    I have awesome, awesome parents and an awesome husband who never made/make comments about my weight and are always supportive and sometimes, I still get frustrated with my size. And most of it has to do with the body images portrayed outside of my family, friends, husband, etc – Stick Thin for the Win!! (Add some larger boobs and then you’re “curvy!”) I will never be tiny – my thinnest was 140 pounds and people were asking me if I was eating and I looked “too thin” – I have wide hips, boobs, bigger legs, and a tiny waist. I was first called “fat” in seventh grade. It was baby fat – but still, enough for kids to be mean. I felt fat all through high school (my mom finally had to tell me – “You are not fat – you have tiny friends and a different body than some girls.) . It took me a looong time to realize that I really do have a “womanly” figure. I’m okay with it MOST of the time – but man, sometimes I wish they would make nice jeans for people who have larger than average thighs.

    • http://www.facebook.com/sameurysm Samantha Escobar

      Good gracious, I really really wish they would make jeans for larger hips and “disproportionately” skinnier legs. It would make me not have to pull mine up every five seconds, guh.
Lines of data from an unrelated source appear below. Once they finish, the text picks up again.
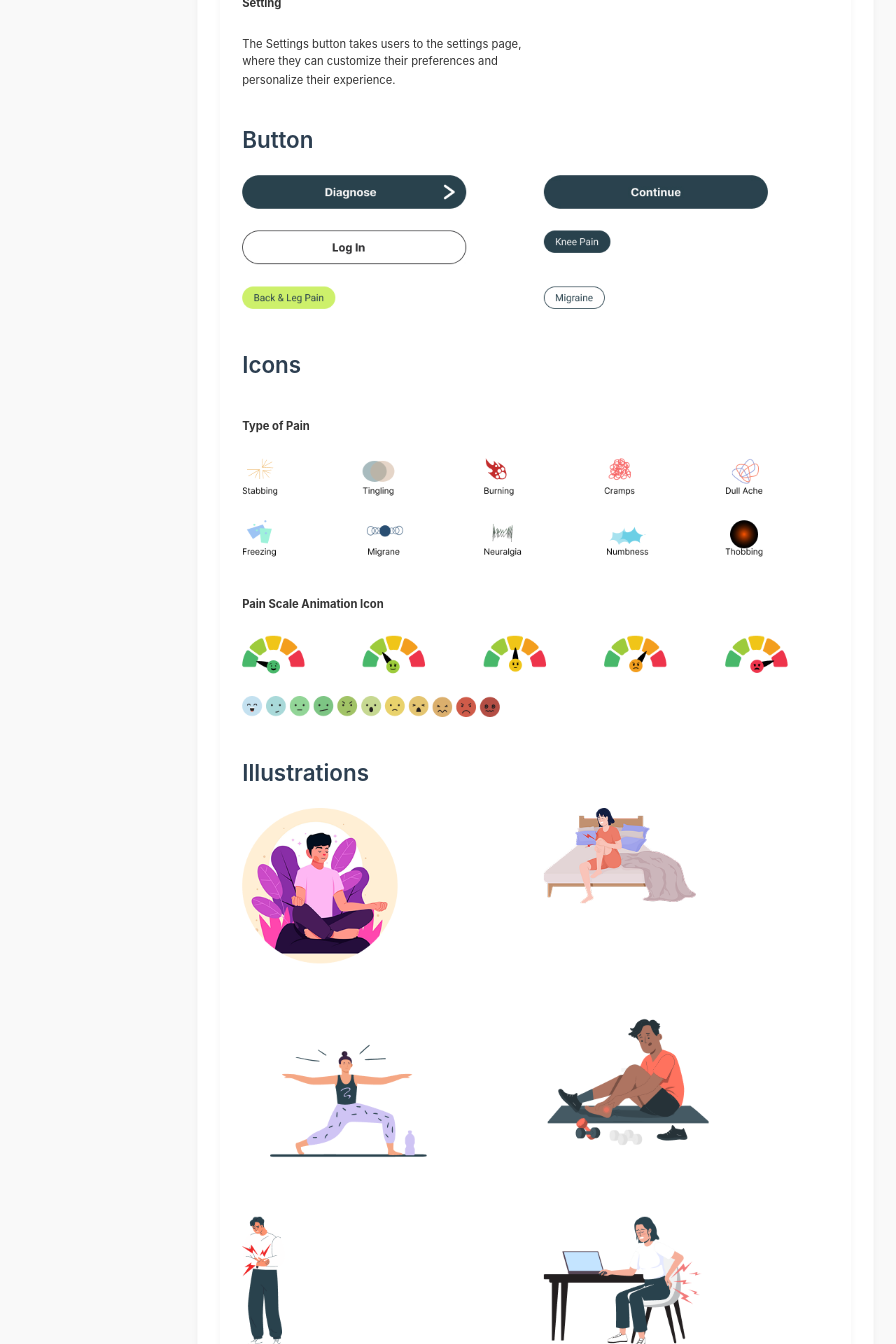
Repository: rosielee09/Heal_U
Page: graphics.html
These files come from the project's save history. The page is drawn as it stood at one moment and after the next save; the edit follows.
The browser window is 1280 px wide. The pictures show the part of the page from y = 1116 to 3036 px (the page is 3238 px tall before and 3079 px after), at 70% of full size.

Above is the page before, as saved 2025-04-03 21:51:02.

After the next save:
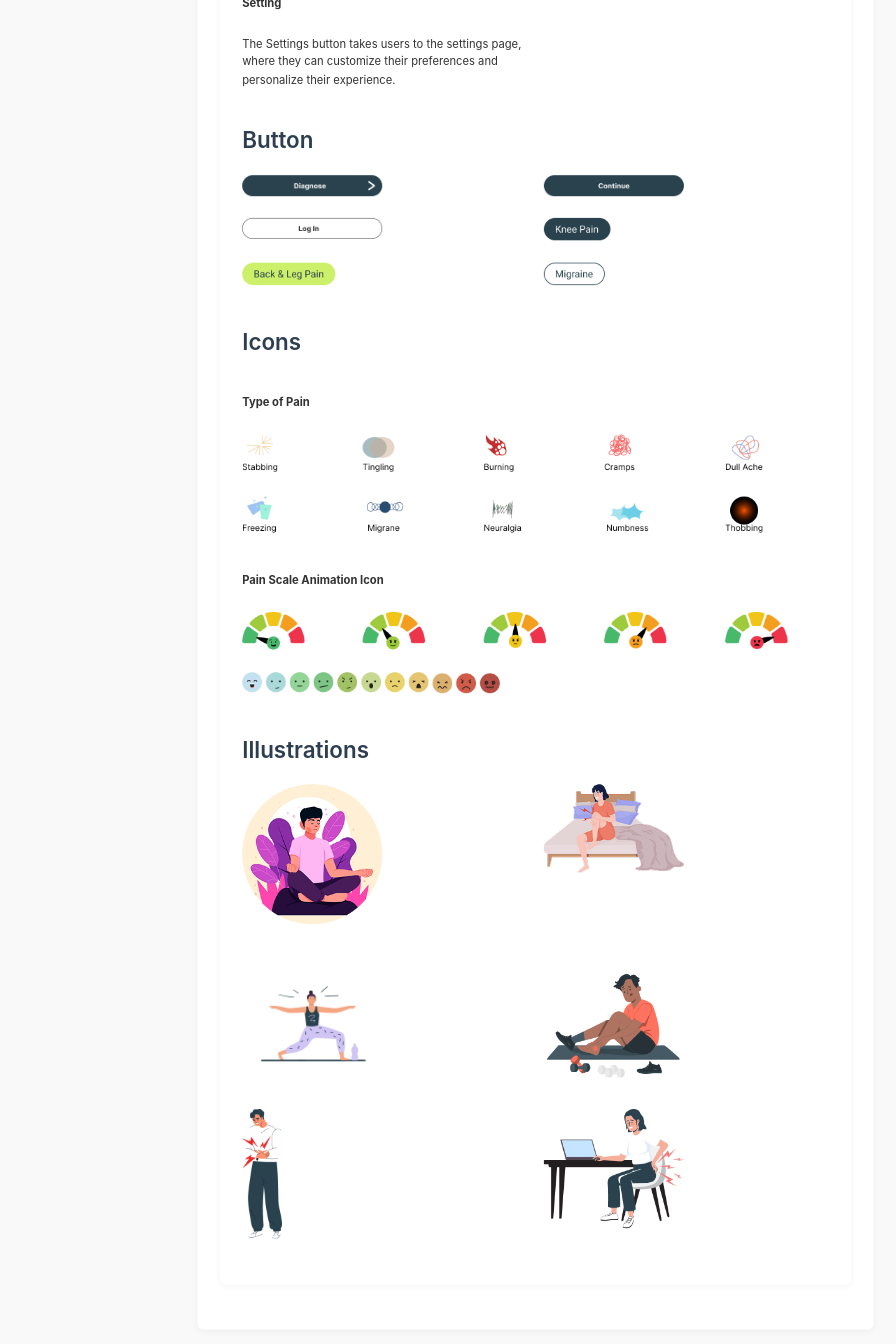
Saved 63 s later.
--- a/styles.css
+++ b/styles.css
@@ -253,10 +253,12 @@ body {
 .graphic-item-grid1{
     margin-top: 1.5rem;
 }
-.graphic-grid-illustrations{
-    width: 300px;
-    height: 300px;
-}
+
+.graphic-button__icon{
+    max-width: 200px;
+    max-height: 200px;
+}
+
 /* Typography */
 
 /* Import Roboto font with multiple weights */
  • Fabel

    Regardless of the negative body messages children will eventually, inevitably (& unfortunately!) receive in the outside world, I still think it’s really important for parents to set a good example in this area, at home. My own mother was very well-intentioned, but she still disparaged her own body in front of me, & I can say that definitely had an effect on me for a while. Like, for example, she always referred to herself as “pear shaped” as if that was OMG the worst thing, so I basically spent puberty terrified of growing hips.
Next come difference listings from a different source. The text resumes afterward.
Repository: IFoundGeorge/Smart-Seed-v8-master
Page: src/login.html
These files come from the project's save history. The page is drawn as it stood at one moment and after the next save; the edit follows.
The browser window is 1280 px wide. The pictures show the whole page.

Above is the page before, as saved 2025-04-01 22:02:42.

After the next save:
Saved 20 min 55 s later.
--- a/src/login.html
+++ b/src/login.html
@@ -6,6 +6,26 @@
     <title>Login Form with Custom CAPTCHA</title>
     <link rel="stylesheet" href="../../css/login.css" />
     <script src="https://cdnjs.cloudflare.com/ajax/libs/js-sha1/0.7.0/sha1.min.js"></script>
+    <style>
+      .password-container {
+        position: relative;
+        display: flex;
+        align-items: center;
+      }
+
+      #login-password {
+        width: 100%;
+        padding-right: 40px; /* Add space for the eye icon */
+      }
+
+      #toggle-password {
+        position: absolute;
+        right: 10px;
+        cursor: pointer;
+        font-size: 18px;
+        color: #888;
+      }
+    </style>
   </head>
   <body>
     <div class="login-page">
    I don’t have children, but there’s a girl in my family that’s essentially my “niece” (the accurate relation is too complicated to get into) & I make sure to never talk negatively about my own body in front of her. Not that it’s a habit of mine anyway, but I think most people are guilty of letting seemingly harmless things slip (“UGH I feel FAT TODAY!” “Whoops, gained 5 pounds over the holidays! Gotta watch what I eat!”)

  • Amy

    Not to take away from your awesome article and even awesome comments, but I really really want to eat that donut.

  • Eileen

    I do think it’s important to try, but it’s still a losing battle. My mother NEVER called herself fat (though she admitted, once I was an adult, that she often felt it, which is ridiculous because she’s quite thin) or let us know that she was on any kind of diet. We never had diet products in the house, and she didn’t have exercise equipment or anything like that. She ate most things in moderation, was reasonably active, wore makeup only on special occasions, and bought clothes that fit, whatever the size. My sisters and I have all had struggles like any other girl. We’re probably helped by Mom’s example, but we agonized over our figures starting in middle school. I know that these days I’m less harsh on my body than I used to be, and I’ve grown into barely wearing makeup, but having non-body-conscious parents didn’t save me from the crap that comes with being an American woman.

    • ktree

      I have an awesome mom just like yours. I’ve gained weight and she’s never said word one about it. I have friends whose mothers are SO NASTY to them – telling them they are too pale, harrassing them for gaining five pounds, that kind of shit. It just breaks my heart. These are gorgeous women, too. I’ve been called fat and I don’t give two shits, but if it was my mother calling me fat? oh would I have issues.